The biggest loophole of all, though, is capital gains. There are a number of economic arguments used to justify a lower capital gains tax rate, particularly the belief that it boosts savings, investment, and economic growth. Problem is, the economic studies are ambiguous at best. Louis Johnston, economist at College of Saint Benedict/St. John’s University, notes that when capital gains taxes were cut in 1998 and in 2003, savings rates did not pick up and the GDP growth rate declined. “Nobody has been able to show any relationship across countries and within countries over time between capital gains taxes and economic growth,” says Joel Slemrod, economist at the Stephen M. Ross School of Business at the University of Michigan. “It’s one of a million things that affect economic growth, and if it were huge, we’d be able to pick it up out of the data.”

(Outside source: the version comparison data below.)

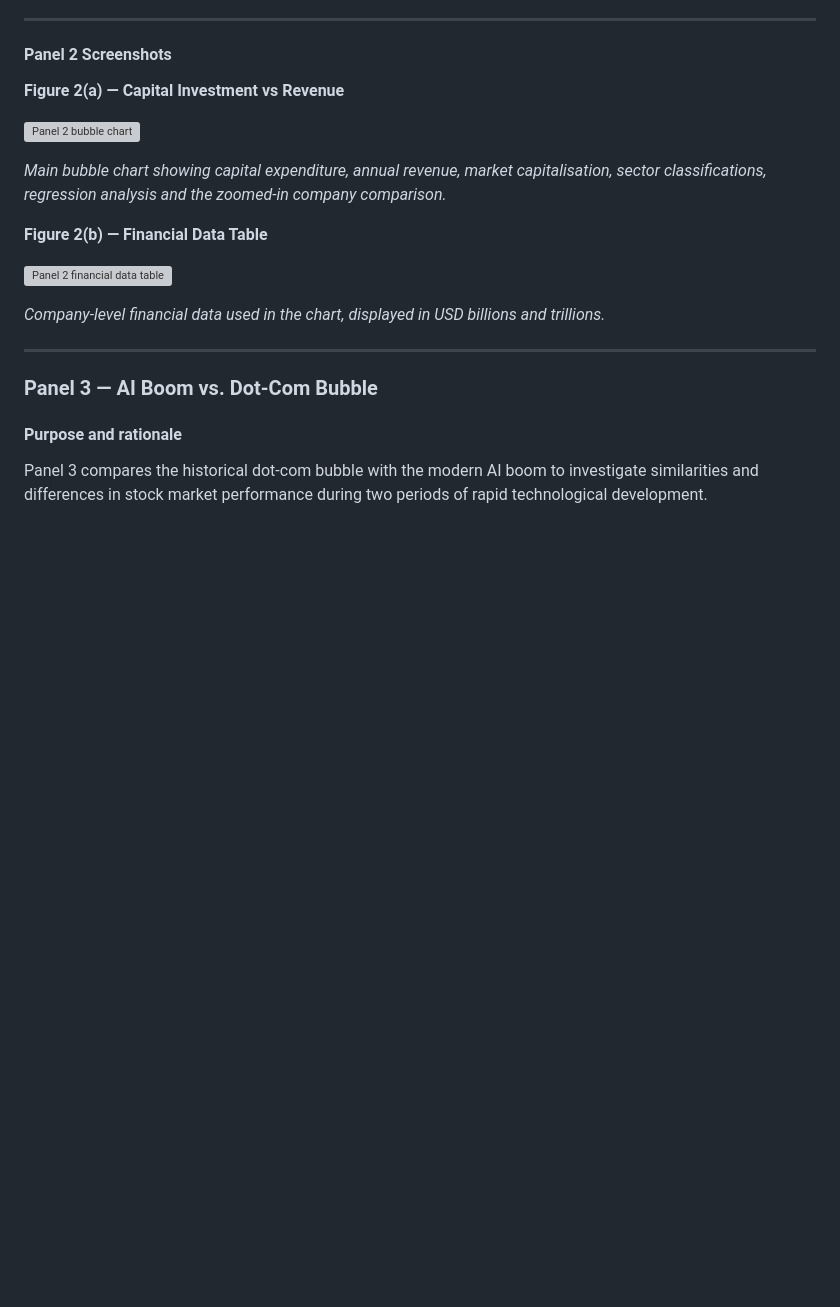
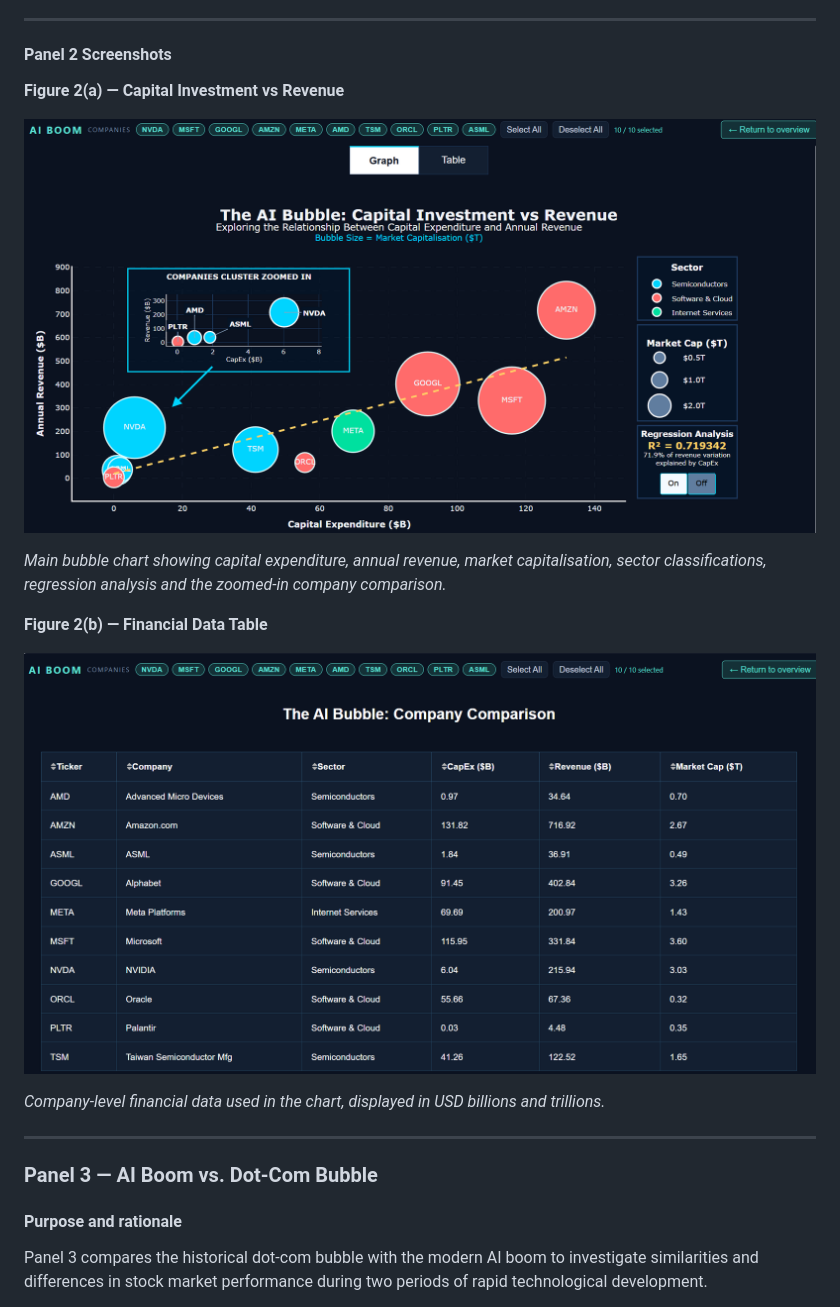
Before and after one commit to davidlambe2006/Group_Project, a Markdown page: README.md, the part around the change. Rendered like a GitHub page; pictures changed too: screenshots/panel2_graph_dashboard.png (added), screenshots/panel2_table_dashboard.png (added); blank space fills up the shorter version; grey boxes are pictures that could not be loaded.

Commit message:
Added screenshots to ReadMe Panel 2

```diff
--- a/README.md
+++ b/README.md
@@ -355,13 +355,13 @@ Panel 2 provides a comparative financial analysis rather than a forecast of futu
 
 **Figure 2(a) — Capital Investment vs Revenue**
 
-![Panel 2 bubble chart](screenshots/panel2_main.png)
+![Panel 2 Graph](screenshots/panel2_graph_dashboard.png)
 
 *Main bubble chart showing capital expenditure, annual revenue, market capitalisation, sector classifications, regression analysis and the zoomed-in company comparison.*
 
 **Figure 2(b) — Financial Data Table**
 
-![Panel 2 financial data table](screenshots/panel2_table.png)
+![Panel 2 Table](screenshots/panel2_table_dashboard.png)
 
 *Company-level financial data used in the chart, displayed in USD billions and trillions.*
 
```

Chris Farrell, BusinessWeek

(Visited 77 times, 1 visits today)